- Problem: Check every line of the entries below for the word "Gotz", and copy the ones that have it.

- Front-end code edit data:

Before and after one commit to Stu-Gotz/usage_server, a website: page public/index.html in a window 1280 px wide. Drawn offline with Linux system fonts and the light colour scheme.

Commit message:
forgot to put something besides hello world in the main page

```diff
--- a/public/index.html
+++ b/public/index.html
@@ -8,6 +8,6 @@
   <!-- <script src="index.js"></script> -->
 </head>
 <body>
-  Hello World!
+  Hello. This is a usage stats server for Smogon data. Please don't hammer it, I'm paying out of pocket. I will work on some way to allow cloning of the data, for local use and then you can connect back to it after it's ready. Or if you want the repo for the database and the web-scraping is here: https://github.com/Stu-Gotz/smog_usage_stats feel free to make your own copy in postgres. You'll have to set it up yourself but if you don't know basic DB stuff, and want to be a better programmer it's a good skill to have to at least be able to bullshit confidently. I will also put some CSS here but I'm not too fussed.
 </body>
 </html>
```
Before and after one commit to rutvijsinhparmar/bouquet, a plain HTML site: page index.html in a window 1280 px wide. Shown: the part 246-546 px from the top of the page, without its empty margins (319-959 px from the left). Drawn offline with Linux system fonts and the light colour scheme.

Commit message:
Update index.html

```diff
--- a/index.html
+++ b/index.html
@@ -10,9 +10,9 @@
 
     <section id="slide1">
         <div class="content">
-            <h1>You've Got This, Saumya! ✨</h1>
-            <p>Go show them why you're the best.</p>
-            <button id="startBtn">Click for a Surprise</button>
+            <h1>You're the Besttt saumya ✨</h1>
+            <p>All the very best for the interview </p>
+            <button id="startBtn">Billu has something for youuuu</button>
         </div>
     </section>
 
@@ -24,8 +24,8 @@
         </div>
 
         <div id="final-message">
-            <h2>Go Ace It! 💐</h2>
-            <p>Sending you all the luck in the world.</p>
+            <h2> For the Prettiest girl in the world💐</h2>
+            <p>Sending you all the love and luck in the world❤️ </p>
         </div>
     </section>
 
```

- Response to the task:
Before and after one commit to Stu-Gotz/usage_server, a website: page public/index.html in a window 1280 px wide. Drawn offline with Linux system fonts and the light colour scheme.
+  Hello. This is a usage stats server for Smogon data. Please don't hammer it, I'm paying out of pocket. I will work on some way to allow cloning of the data, for local use and then you can connect back to it after it's ready. Or if you want the repo for the database and the web-scraping is here: https://github.com/Stu-Gotz/smog_usage_stats feel free to make your own copy in postgres. You'll have to set it up yourself but if you don't know basic DB stuff, and want to be a better programmer it's a good skill to have to at least be able to bullshit confidently. I will also put some CSS here but I'm not too fussed.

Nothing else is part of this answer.